Relief as rain falls over Australian bushfires

Rain, the most anticipated meteorological event for Australia, has fallen across parts of the bushfire-ravaged eastern part of the country on Thursday. As One India reports, the rain brought a huge relief to the nation that faced the cruellest ever bushfires.

Rain and more wet weather was forecast give some relief following months of unbelievable blazes. On Thursday, Australian meteorologists continue to warn on rains. In Melbourne, thunderstorms late on Wednesday helped to clear air but disrupted the build-up to next week’s Australian Open tennis tournament.

The rains and storms have improved air quality in most parts of the state New South Wales, said the Victorian Environment Protection Agency. More rain was forecast until the weekend which, if it does occur, would be the most sustained period of wet weather since the crisis began in September last year.
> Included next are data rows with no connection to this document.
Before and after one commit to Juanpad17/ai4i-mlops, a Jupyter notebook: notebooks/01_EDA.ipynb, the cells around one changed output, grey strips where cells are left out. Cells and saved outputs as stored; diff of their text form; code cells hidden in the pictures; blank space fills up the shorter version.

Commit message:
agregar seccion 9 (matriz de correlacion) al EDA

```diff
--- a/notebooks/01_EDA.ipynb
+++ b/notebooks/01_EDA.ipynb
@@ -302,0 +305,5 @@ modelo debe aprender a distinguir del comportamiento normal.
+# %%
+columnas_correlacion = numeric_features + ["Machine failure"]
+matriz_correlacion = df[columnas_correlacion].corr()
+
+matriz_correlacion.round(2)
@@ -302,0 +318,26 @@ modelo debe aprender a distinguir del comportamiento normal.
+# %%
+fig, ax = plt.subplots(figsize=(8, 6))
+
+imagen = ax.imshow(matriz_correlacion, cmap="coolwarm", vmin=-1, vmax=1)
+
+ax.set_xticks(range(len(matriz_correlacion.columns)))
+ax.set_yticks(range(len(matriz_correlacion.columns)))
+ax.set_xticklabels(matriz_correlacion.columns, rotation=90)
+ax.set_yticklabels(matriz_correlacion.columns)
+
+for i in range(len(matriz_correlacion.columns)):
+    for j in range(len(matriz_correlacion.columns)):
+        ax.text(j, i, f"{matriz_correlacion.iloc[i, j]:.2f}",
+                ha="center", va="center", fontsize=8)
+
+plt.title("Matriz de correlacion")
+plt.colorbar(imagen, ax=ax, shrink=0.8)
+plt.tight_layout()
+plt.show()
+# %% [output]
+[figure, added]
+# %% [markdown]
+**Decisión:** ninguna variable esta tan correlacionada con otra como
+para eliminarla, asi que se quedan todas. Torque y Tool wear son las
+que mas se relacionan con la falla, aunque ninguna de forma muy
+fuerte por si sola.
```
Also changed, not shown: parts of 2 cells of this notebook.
The New South Wales Rural Fire Service said that state and the whole country experienced its driest and hottest year on record in 2019. According to the meteorological bureau, the highest average maximum temperature of 41.9 degrees Celsius recorded in mid-December when the bushfires were on their peak.

Meanwhile, the scientists note the bushfires are the type of extreme disasters the world can expect more of as global warming intensifies. “What’s happening is persistent, not a fluke due to some weather phenomenon,” said Gavin Schmidt, director of NASA’s Goddard Institute for Space Studies.

In 2019, blazes have destroyed more than 2,000 homes and burnt 10 million hectares of land. As New South Wales ecological activists said, bushfires as the long-term trends are being driven by the increasing levels of greenhouse gases in the atmosphere. On Thursday, 30 blazes were still burning out of control in the NSW.

To restore the rural areas as soon as possible, Australia ‘s government is providing the foundations for the fire crisis when extreme hot weather hit well before the southern summer.